> **ACTIVITY**:
The copy must match the data word for word and contain no pictures.

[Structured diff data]

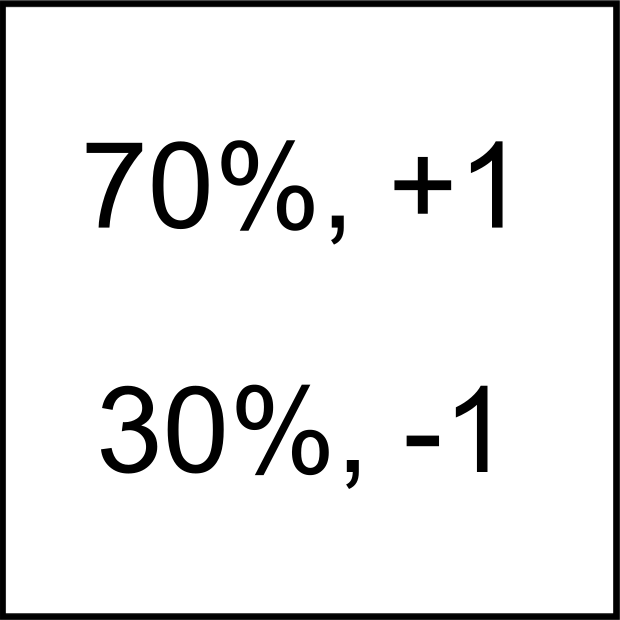
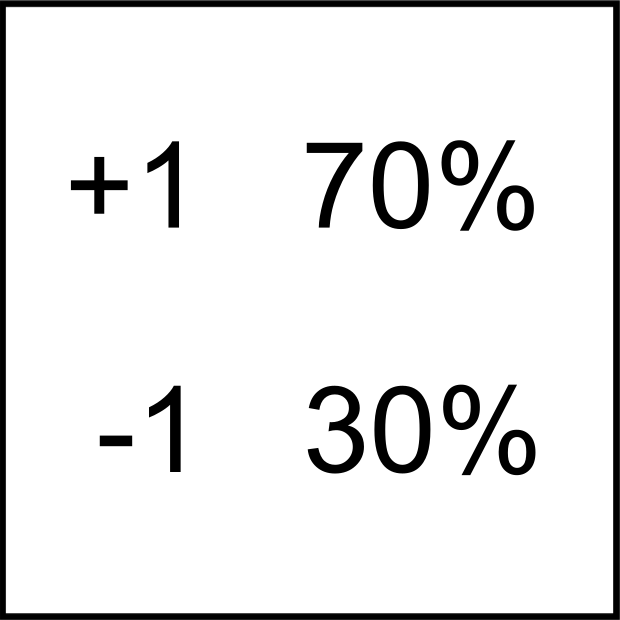
testing new descriptive lotteries

Changed region(s): [[0.1532, 0.6129, 0.8887, 0.7968], [0.0919, 0.2145, 0.8581, 0.3984]]

diff --git a/js/modules/exp.js b/js/modules/exp.js
@@ -899,7 +899,7 @@ export class ExperimentParameters {
         for (let i = 0; i < this.ev.length; i++) {
             let idx = this.ev[i].toString();
             this.images[idx] = new Image();
-            this.images[idx].src = imgPath + "lotteries_new/" + idx + ".png";
+            this.images[idx].src = imgPath + "lotteries_descriptive/" + idx + ".png";
             // if (phase === 1) {
             //     this.images[idx].src = imgPath + "lotteries_new/" + idx + ".png";
             // } else if (phase === 2) {
@@ -910,7 +910,7 @@ export class ExperimentParameters {
             this.images[idx].style.position = "relative";
             this.images[idx].style.top = "0px";
             this.trainingImg[idx] = new Image();
-            this.trainingImg[idx].src = imgPath + "lotteries_new/" + idx + ".png";
+            this.trainingImg[idx].src = imgPath + "lotteries_descriptive/" + idx + ".png";
             // if (phase === 1) {
             //     this.trainingImg[idx].src = imgPath + "lotteries_new/" + idx + ".png";
             // } else if (phase === 2) {

diff --git a/js/app.js b/js/app.js
@@ -272,7 +272,7 @@ function stateMachine({ instructionNum, sessionNum, phaseNum, questNum, exp } = 
     let choice;
 
     switch (phaseNum) {
-
+        // LE ?
         case 1:
             // exp.phase = 1;
             // exp._loadImg(exp.imgPath, exp.nCond, exp.nSession, exp.phase); // Pass 1 for Case 1.
@@ -306,6 +306,7 @@ function stateMachine({ instructionNum, sessionNum, phaseNum, questNum, exp } = 
             choice.run();
             return;
 
+        // ES and EE ?
         case 2:
             // exp.phase = 2;    
             // exp._loadImg(exp.imgPath, exp.nCond, exp.nSession, exp.phase); // Pass 2 for Case 2.
@@ -338,6 +339,7 @@ function stateMachine({ instructionNum, sessionNum, phaseNum, questNum, exp } = 
             choice.run();
             return;
 
+        // SP ?
         case 3:
             // exp.phase = 2;    
             // exp._loadImg(exp.imgPath, exp.nCond, exp.nSession, exp.phase); // Pass 2 for Case 3.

> **THE ANSWER**:
testing new descriptive lotteries

Changed region(s): [[0.1532, 0.6129, 0.8887, 0.7968], [0.0919, 0.2145, 0.8581, 0.3984]]

diff --git a/js/modules/exp.js b/js/modules/exp.js
@@ -899,7 +899,7 @@ export class ExperimentParameters {
         for (let i = 0; i < this.ev.length; i++) {
             let idx = this.ev[i].toString();
             this.images[idx] = new Image();
-            this.images[idx].src = imgPath + "lotteries_new/" + idx + ".png";
+            this.images[idx].src = imgPath + "lotteries_descriptive/" + idx + ".png";
             // if (phase === 1) {
             //     this.images[idx].src = imgPath + "lotteries_new/" + idx + ".png";
             // } else if (phase === 2) {
@@ -910,7 +910,7 @@ export class ExperimentParameters {
             this.images[idx].style.position = "relative";
             this.images[idx].style.top = "0px";
             this.trainingImg[idx] = new Image();
-            this.trainingImg[idx].src = imgPath + "lotteries_new/" + idx + ".png";
+            this.trainingImg[idx].src = imgPath + "lotteries_descriptive/" + idx + ".png";
             // if (phase === 1) {
             //     this.trainingImg[idx].src = imgPath + "lotteries_new/" + idx + ".png";
             // } else if (phase === 2) {

diff --git a/js/app.js b/js/app.js
@@ -272,7 +272,7 @@ function stateMachine({ instructionNum, sessionNum, phaseNum, questNum, exp } = 
     let choice;
 
     switch (phaseNum) {
-
+        // LE ?
         case 1:
             // exp.phase = 1;
             // exp._loadImg(exp.imgPath, exp.nCond, exp.nSession, exp.phase); // Pass 1 for Case 1.
@@ -306,6 +306,7 @@ function stateMachine({ instructionNum, sessionNum, phaseNum, questNum, exp } = 
             choice.run();
             return;
 
+        // ES and EE ?
         case 2:
             // exp.phase = 2;    
             // exp._loadImg(exp.imgPath, exp.nCond, exp.nSession, exp.phase); // Pass 2 for Case 2.
@@ -338,6 +339,7 @@ function stateMachine({ instructionNum, sessionNum, phaseNum, questNum, exp } = 
             choice.run();
             return;
 
+        // SP ?
         case 3:
             // exp.phase = 2;    
             // exp._loadImg(exp.imgPath, exp.nCond, exp.nSession, exp.phase); // Pass 2 for Case 3.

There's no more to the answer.